### What this task involves
Scan the material for the word "pictures", then return every line where it appears.

### Data records
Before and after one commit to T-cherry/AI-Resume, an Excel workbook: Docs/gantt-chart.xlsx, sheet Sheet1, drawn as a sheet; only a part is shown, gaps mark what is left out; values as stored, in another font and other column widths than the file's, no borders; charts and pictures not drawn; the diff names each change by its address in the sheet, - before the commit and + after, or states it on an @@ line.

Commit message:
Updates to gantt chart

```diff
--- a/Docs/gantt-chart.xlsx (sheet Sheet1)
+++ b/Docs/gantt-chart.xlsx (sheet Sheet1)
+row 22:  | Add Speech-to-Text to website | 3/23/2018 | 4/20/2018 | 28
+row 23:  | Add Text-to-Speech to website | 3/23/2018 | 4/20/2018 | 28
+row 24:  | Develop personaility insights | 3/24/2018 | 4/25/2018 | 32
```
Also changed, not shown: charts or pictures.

### Reply to the task
Before and after one commit to T-cherry/AI-Resume, an Excel workbook: Docs/gantt-chart.xlsx, sheet Sheet1, drawn as a sheet; only a part is shown, gaps mark what is left out; values as stored, in another font and other column widths than the file's, no borders; charts and pictures not drawn; the diff names each change by its address in the sheet, - before the commit and + after, or states it on an @@ line.
Also changed, not shown: charts or pictures.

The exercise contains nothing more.